What roughly is your balance of sales between digital, physical, incidentals?
We've only just begun to introduce a digital offer, so as a proportion of sales, they're minimal, with vinyl and CD (all new, we don't sell second hand) being the bulk. However, as we increase the digital offer, we expect its share of sales to rise, proportionately. Very soon, we'll also be rolling-out our Rough Trade Card, which allows customers of our London stores to automatically enjoy download copies of the physical items they purchase in-store. Our tills marry the offline purchases with the customers online account, creating a seamless multi-format, multi-channel offer. It's a world-first, developed by us, something we expect to prove very popular when we introduce into the US later in the year.
What kind of incidentals do you sell?
It varies from store to store. As for NYC, you'll soon find out, it's just a few months until we open.
What is the status of the Williamsburg branch of Rough Trade that we’ve been hearing about in "Waiting for Godot"terms?
It's been a few years since we decided W'burg was our next store location. I can verify that the spirit of 'Cripplebush' (old Brooklyn town) lives on, with swamp-like bureaucracy making settling a wearisome, crippling task.
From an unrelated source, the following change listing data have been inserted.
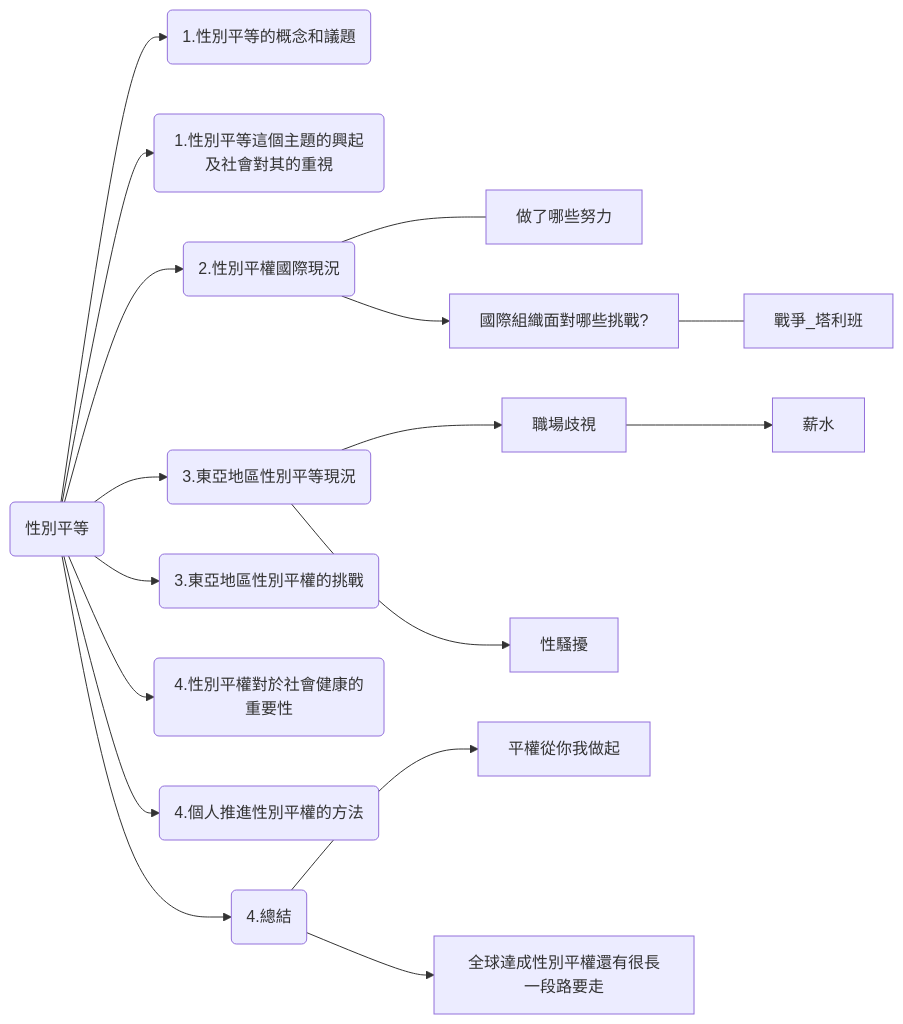
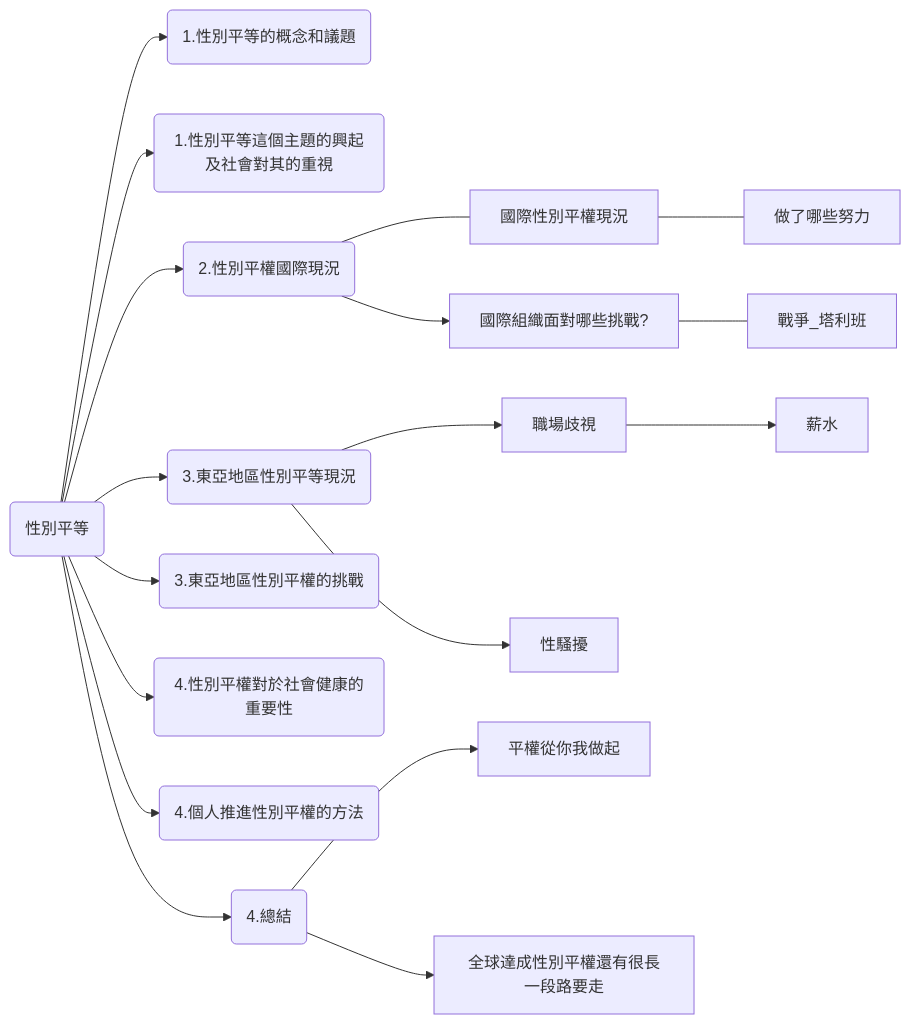
Before and after one commit to bridgerhung/wiki_NYUST: the diagram in docs/class/en/2. Gender equlity.md, drawn with Mermaid.

Commit message:
Update 2. Gender equlity.md

````diff
--- a/docs/class/en/2. Gender equlity.md
+++ b/docs/class/en/2. Gender equlity.md
@@ -13,14 +13,14 @@
 ```mermaid
 graph LR
   id0(性別平等)--> id1("1.性別平等的概念和議題")
 	id0 --> id2(1.性別平等這個主題的興起及社會對其的重視)
-	id0 --> id3(2.性別平權國際現況) --- 做了哪些努力
+	id0 --> id3(2.性別平權國際現況) --- 國際性別平權現況 --- 做了哪些努力
 	id3 --> 國際組織面對哪些挑戰? --- 戰爭_塔利班
 	id0 --> id4("3.東亞地區性別平等現況") --> 職場歧視 --> 薪水
 	id4 --> 性騷擾
 	id0 --> id5("3.東亞地區性別平權的挑戰")
 	id0 --> id6("4.性別平權對於社會健康的重要性")
 	id0 --> id7("4.個人推進性別平權的方法")
 	id0 --> id8("4.總結") --> 平權從你我做起
 	id8 --> 全球達成性別平權還有很長一段路要走
 ```
````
Having said that, I'm pleased to say the end is now in sight, and we expect to open toward the end of the summer, start of fall. We've done a lot of work already, but there's an intense final phase left to go. One thing that has kept us going has been the affection, excitement and support we've received by everyone who's so far been involved and party to the project, from our local Community Board, right up to the Majors office.
What will the new store feature?
The past, present and future of music retail, served up steaming hot, with an aroma of excitement that wafts across not just the East River, but across the continent.
What about food and a venue that we've been hearing about?
There are plenty of exciting features, details of which we'll release as we approach opening. Follow @roughtrade for updates.
What's your take on Williamsburg's Sound Fix closing on Record Store Day?
When you glance at the flotsam and jetsam of store closures, music or otherwise, the words of the great American essayist, John Burroughs, come to mind: "a man can fail many times, but he isn't a failure until he begins to blame somebody else." That may seem harsh, but success more often than not comes from recognising the opportunity in difficulty.
What's your advice for people looking to get into music retail?
To anyone considering a vocation in music retail, spare a moment to marvel at Pieter Bruegel's The Fall of Icarus, the subject of W.H.Auden's wonderful poem Musee des Beaux Arts. The subversive implication behind it being that if you don't like the history that's given to you, get on with creating your own.